After several more years of research and writing, Kent has completed a second edition of Lost Stories for All Ages, a book that contains the stories just discussed here, but in a greatly expanded form, as well as an extensive examination of the historical and theological background to the stories themselves. This brand-new book, presented under the title Tales of Forever: The Unfolding Drama of God’s Hidden Hand in History, is available in both paperback and eBook formats, on this website as well as Amazon Books, and Barnes and Noble, and Sacred Words Publishing. It is available as a complete book, which contains the whole story, or in smaller versions that break down the larger book into four seperate books.

So ends this Chapter of NEWS AND REVIEWS. To read more, please click on one of the following links:

Read News and Reviews, Volume Two to find out what new message might usher in the next reformation for a Church known for its bitter divisiveness.

Read the book The Joy of Cynicism and the Death of Beauty to learn how to defend yourself against the most destructive force in God’s creation, yet one that can be conquered by even a child.

Read the book On Earth as It is On Heaven to learn the truth about God’s Kingdom manifesting on Earth and the role America is playing in this unfolding drama of the ages.

Read the book Fish Tales (From the Belly of the Whale) to arm yourself against the forces that turn God’s greatest gift to humanity—The Bible—into our worst nightmare.

Read the book Tales of Forever to embark upon a fantastic journey of discovery that will transform your understanding of God’s control and faithfulness.

Read The Lost Stories Journal, Volume One to learn how by harmonizing a multiplicity of perspectives our results can then be trusted.

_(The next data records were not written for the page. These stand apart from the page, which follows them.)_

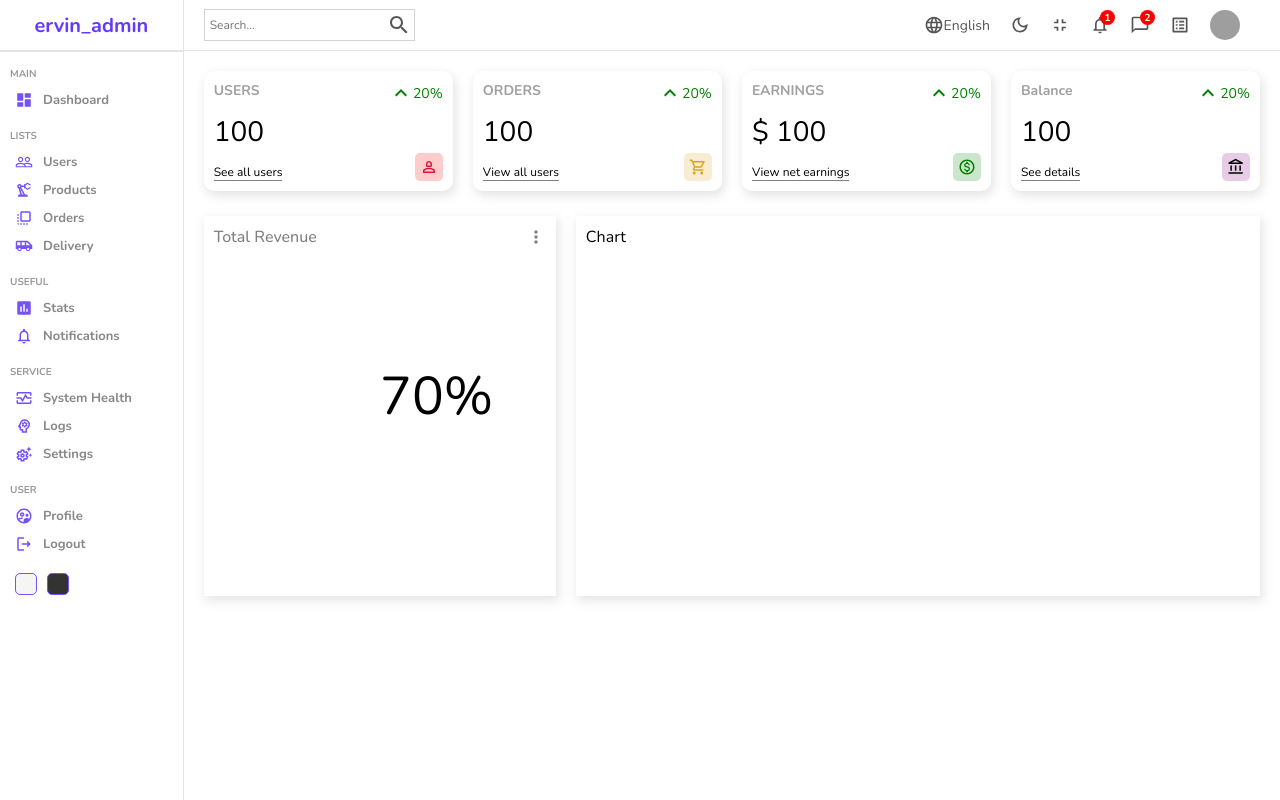
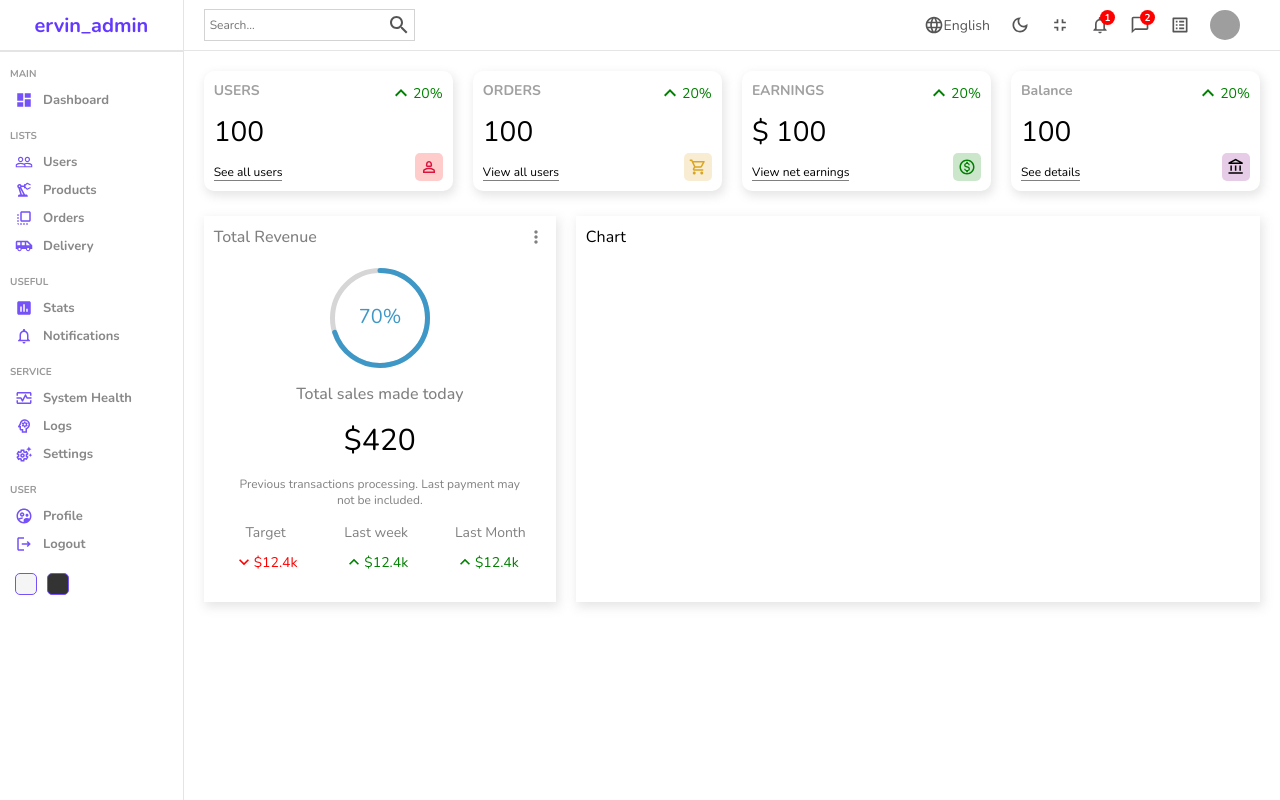
Before and after one commit to ervinkacar1991/my_admin_dashboardApp, a React (Create React App) app: page / in a window 1280 px wide. Built offline with nearby package versions, Linux system fonts and the light colour scheme; grey boxes are pictures that could not be loaded.

Commit message:
Finish Featured part

```diff
--- a/src/components/featured/Featured.jsx
+++ b/src/components/featured/Featured.jsx
@@ -2,6 +2,9 @@
 import "./featured.scss";
 import MoreVertIcon from "@mui/icons-material/MoreVert";
 import { CircularProgressbar } from "react-circular-progressbar";
+import "react-circular-progressbar/dist/styles.css";
+import KeyboardArrowDownIcon from "@mui/icons-material/KeyboardArrowDown";
+import KeyboardArrowUpOutlinedIcon from "@mui/icons-material/KeyboardArrowUpOutlined";
 
 const Featured = () => {
   return (
@@ -12,7 +15,35 @@
       </div>
       <div className="bottom">
         <div className="featuredChart">
-          <CircularProgressbar value={70} text={"70%"} />
+          <CircularProgressbar value={70} text={`70%`} strokeWidth={5} />
+        </div>
+        <p className="title">Total sales made today</p>
+        <p className="amount">$420</p>
+        <p className="desc">
+          Previous transactions processing. Last payment may not be included.
+        </p>
+        <div className="summary">
+          <div className="item">
+            <div className="itemTitle">Target</div>
+            <div className="itemResult negative">
+              <KeyboardArrowDownIcon fontSize="small" />
+              <div className="resultAmount">$12.4k</div>
+            </div>
+          </div>
+          <div className="item">
+            <div className="itemTitle">Last week</div>
+            <div className="itemResult positive">
+              <KeyboardArrowUpOutlinedIcon fontSize="small" />
+              <div className="resultAmount">$12.4k</div>
+            </div>
+          </div>
+          <div className="item">
+            <div className="itemTitle">Last Month</div>
+            <div className="itemResult positive">
+              <KeyboardArrowUpOutlinedIcon fontSize="small" />
+              <div className="resultAmount">$12.4k</div>
+            </div>
+          </div>
         </div>
       </div>
     </div>
--- a/src/components/featured/featured.scss
+++ b/src/components/featured/featured.scss
@@ -15,4 +15,58 @@
             font-weight: 500;
         }
     }
+    .bottom{
+        padding: 20px;
+        display: flex;
+        flex-direction: column;
+        align-items: center;
+        justify-content: center;
+        gap: 15px;
+
+        .featuredChart{
+        width: 100px;
+        height: 100px;
+        }
+        .title{
+            font-weight: 500;
+            color: gray;
+        }
+        .amount{
+            font-size: 30px;
+        }
+        .desc{
+            font-weight: 300;
+            font-size: 12px;
+            color: gray;
+            text-align: center;
+        }
+        .summary{
+            width: 100%;
+            display: flex;
+            align-items: center;
+            justify-content: space-between;
+
+        }
+        .item{
+            text-align: center;
+
+            .itemTitle{
+                font-size: 14px;
+                color: gray;
+            }
+            .itemResult{
+                display: flex;
+                align-items: center;
+                margin-top: 10px;
+                font-size: 14px;
+
+                &.positive{
+               color: green;
+                }
+                &.negative{
+                    color: red;
+                     }
+            }
+        }
+    }
 }
```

Read The Lost Stories Journal, Volume Two to find out how the most important thing is to avoid overemphasizing one discipline at the expense of the rest.

Read the trilogy A Strange World to discover tales that speak of an elusive truth, yet truth that genuinely and mysteriously pervades our Universe.

Read about the soon-to-be-released book Flight of the Fowler to read a tale so intriguing and entertaining you will forget you are reliving a lost chapter of history.

Read a Preview of the book Made in Heaven to see how Cecile B. DeMille needed just two pages from The Bible, and he’d give us a motion picture.

 
Selected Biographies

James A. Michener (1907 - 1999 A.D.) American Author Pulitzer Prize in Fiction for Tales of the South Pacific (1947). Also wrote The Bridges at Toko-Ri, Hawaii, The Source. Awarded U.S. Medal of Freedom (1977).

Gore Vidal (1925 A.D. - ) American Author, Playwright, Politician, Historian, and Social Critic Wrote Lincoln and Burr.

Arthur C. Clarke (1917 - 2008 A.D.) English Author of Science Fiction and Fact Wrote 2001: A Space Odyssey and Childhood’s End. His ideas led to the development of satellite broadcasting.

Selected Glossary

Apocryphal: secret or hidden, as in crypt or cryptic.

Cinema: the technical, aesthetic qualities of motion picture art, including episodic and pictorial composition, movement, suspense, and drama.

History: a narrative devoted to the interdependence of unfolding events, which includes a philosophic explanation for the cause of such events.